-------- TASK MATERIAL --------

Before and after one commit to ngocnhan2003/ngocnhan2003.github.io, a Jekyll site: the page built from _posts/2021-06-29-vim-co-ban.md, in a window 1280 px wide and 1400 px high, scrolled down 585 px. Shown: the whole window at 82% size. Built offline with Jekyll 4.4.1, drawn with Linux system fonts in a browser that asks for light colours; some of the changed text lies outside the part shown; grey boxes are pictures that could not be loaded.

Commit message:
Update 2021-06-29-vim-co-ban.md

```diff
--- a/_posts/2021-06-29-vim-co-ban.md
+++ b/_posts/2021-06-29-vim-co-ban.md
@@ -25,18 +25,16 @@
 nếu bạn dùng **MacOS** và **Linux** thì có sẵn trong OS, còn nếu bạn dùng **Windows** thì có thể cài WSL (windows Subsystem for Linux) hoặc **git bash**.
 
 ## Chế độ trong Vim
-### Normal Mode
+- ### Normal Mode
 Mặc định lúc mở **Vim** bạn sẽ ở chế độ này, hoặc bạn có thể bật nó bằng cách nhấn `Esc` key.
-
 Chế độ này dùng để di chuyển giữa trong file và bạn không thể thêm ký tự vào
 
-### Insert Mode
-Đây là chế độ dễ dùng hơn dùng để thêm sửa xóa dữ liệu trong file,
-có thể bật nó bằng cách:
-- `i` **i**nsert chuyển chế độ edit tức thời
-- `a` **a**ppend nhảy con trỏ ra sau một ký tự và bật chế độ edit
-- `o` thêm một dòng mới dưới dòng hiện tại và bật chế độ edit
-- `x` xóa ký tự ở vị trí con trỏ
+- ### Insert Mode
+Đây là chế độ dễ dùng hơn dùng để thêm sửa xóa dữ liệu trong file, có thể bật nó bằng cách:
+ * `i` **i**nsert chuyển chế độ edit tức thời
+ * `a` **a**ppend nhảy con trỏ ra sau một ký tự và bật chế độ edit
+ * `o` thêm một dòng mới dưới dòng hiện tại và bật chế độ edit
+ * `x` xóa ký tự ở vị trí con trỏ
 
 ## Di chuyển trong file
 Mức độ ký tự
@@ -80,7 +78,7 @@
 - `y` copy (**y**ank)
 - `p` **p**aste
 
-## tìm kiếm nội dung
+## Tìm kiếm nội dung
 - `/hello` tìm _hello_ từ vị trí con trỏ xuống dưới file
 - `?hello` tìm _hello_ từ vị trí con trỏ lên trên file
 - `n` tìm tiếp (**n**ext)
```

--------

*EXERCISE BRIEF*: All of the material above should be repeated word for word.

*EXERCISE RESULT*:
Before and after one commit to ngocnhan2003/ngocnhan2003.github.io, a Jekyll site: the page built from _posts/2021-06-29-vim-co-ban.md, in a window 1280 px wide and 1400 px high, scrolled down 585 px. Shown: the whole window at 82% size. Built offline with Jekyll 4.4.1, drawn with Linux system fonts in a browser that asks for light colours; some of the changed text lies outside the part shown; grey boxes are pictures that could not be loaded.

Commit message:
Update 2021-06-29-vim-co-ban.md

```diff
--- a/_posts/2021-06-29-vim-co-ban.md
+++ b/_posts/2021-06-29-vim-co-ban.md
@@ -25,18 +25,16 @@
 nếu bạn dùng **MacOS** và **Linux** thì có sẵn trong OS, còn nếu bạn dùng **Windows** thì có thể cài WSL (windows Subsystem for Linux) hoặc **git bash**.
 
 ## Chế độ trong Vim
-### Normal Mode
+- ### Normal Mode
 Mặc định lúc mở **Vim** bạn sẽ ở chế độ này, hoặc bạn có thể bật nó bằng cách nhấn `Esc` key.
-
 Chế độ này dùng để di chuyển giữa trong file và bạn không thể thêm ký tự vào
 
-### Insert Mode
-Đây là chế độ dễ dùng hơn dùng để thêm sửa xóa dữ liệu trong file,
-có thể bật nó bằng cách:
-- `i` **i**nsert chuyển chế độ edit tức thời
-- `a` **a**ppend nhảy con trỏ ra sau một ký tự và bật chế độ edit
-- `o` thêm một dòng mới dưới dòng hiện tại và bật chế độ edit
-- `x` xóa ký tự ở vị trí con trỏ
+- ### Insert Mode
+Đây là chế độ dễ dùng hơn dùng để thêm sửa xóa dữ liệu trong file, có thể bật nó bằng cách:
+ * `i` **i**nsert chuyển chế độ edit tức thời
+ * `a` **a**ppend nhảy con trỏ ra sau một ký tự và bật chế độ edit
+ * `o` thêm một dòng mới dưới dòng hiện tại và bật chế độ edit
+ * `x` xóa ký tự ở vị trí con trỏ
 
 ## Di chuyển trong file
 Mức độ ký tự
@@ -80,7 +78,7 @@
 - `y` copy (**y**ank)
 - `p` **p**aste
 
-## tìm kiếm nội dung
+## Tìm kiếm nội dung
 - `/hello` tìm _hello_ từ vị trí con trỏ xuống dưới file
 - `?hello` tìm _hello_ từ vị trí con trỏ lên trên file
 - `n` tìm tiếp (**n**ext)
```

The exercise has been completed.